Exercise description: Lines holding the word "append" must be located in the listing below and copied.

Record set:
- - - -

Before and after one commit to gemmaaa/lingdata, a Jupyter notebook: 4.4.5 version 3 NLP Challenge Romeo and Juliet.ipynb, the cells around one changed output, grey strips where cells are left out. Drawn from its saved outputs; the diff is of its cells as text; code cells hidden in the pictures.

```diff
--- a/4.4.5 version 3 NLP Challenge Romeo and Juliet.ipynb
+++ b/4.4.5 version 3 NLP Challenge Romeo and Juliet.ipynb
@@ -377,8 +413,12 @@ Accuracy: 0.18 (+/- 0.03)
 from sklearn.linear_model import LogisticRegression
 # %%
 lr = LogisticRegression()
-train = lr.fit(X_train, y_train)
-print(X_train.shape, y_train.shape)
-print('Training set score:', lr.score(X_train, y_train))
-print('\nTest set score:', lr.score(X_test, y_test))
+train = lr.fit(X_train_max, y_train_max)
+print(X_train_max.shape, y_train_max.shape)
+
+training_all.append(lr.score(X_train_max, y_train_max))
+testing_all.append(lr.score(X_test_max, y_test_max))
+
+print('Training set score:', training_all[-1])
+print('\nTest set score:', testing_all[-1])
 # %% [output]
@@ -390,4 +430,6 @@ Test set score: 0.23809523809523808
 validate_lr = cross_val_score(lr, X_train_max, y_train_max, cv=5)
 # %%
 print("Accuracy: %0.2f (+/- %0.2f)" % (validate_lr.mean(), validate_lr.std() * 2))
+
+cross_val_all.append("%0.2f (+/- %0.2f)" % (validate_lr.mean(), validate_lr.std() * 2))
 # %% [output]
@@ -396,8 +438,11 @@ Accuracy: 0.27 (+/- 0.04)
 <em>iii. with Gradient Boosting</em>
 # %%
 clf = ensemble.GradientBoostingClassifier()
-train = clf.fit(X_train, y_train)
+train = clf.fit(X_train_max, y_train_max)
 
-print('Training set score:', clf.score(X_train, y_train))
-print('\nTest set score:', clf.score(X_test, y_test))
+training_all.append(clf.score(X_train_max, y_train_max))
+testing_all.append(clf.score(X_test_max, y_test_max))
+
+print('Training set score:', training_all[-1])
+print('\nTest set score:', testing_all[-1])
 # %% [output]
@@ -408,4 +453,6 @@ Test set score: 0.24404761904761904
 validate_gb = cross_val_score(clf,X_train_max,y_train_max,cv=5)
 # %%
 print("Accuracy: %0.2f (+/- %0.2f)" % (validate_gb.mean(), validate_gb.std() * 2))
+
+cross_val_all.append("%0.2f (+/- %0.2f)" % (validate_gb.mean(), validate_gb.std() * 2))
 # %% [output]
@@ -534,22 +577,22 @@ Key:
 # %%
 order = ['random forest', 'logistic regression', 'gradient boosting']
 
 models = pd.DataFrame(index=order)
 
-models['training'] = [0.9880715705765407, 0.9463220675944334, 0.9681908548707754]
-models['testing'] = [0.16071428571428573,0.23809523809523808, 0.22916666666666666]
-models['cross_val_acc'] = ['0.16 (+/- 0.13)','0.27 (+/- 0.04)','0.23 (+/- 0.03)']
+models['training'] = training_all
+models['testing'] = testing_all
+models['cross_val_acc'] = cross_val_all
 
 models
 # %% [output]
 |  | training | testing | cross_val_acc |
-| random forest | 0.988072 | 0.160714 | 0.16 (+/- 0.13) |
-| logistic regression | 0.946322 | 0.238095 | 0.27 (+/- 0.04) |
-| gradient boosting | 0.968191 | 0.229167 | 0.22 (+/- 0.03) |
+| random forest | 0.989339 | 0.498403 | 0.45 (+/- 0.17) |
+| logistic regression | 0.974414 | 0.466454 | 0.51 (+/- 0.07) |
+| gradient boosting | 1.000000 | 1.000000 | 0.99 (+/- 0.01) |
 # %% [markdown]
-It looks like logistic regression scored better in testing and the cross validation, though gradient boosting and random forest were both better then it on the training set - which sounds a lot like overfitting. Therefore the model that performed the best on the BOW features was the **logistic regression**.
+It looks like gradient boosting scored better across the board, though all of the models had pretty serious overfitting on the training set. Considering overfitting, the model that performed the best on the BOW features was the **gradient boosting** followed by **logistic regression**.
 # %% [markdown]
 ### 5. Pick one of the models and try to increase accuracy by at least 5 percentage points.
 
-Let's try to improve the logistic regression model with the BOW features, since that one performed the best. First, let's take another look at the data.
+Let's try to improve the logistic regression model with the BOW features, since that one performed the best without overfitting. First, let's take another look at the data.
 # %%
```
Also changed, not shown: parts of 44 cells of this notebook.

- - - -

Task response:
+training_all.append(lr.score(X_train_max, y_train_max))
+testing_all.append(lr.score(X_test_max, y_test_max))
+cross_val_all.append("%0.2f (+/- %0.2f)" % (validate_lr.mean(), validate_lr.std() * 2))
+training_all.append(clf.score(X_train_max, y_train_max))
+testing_all.append(clf.score(X_test_max, y_test_max))
+cross_val_all.append("%0.2f (+/- %0.2f)" % (validate_gb.mean(), validate_gb.std() * 2))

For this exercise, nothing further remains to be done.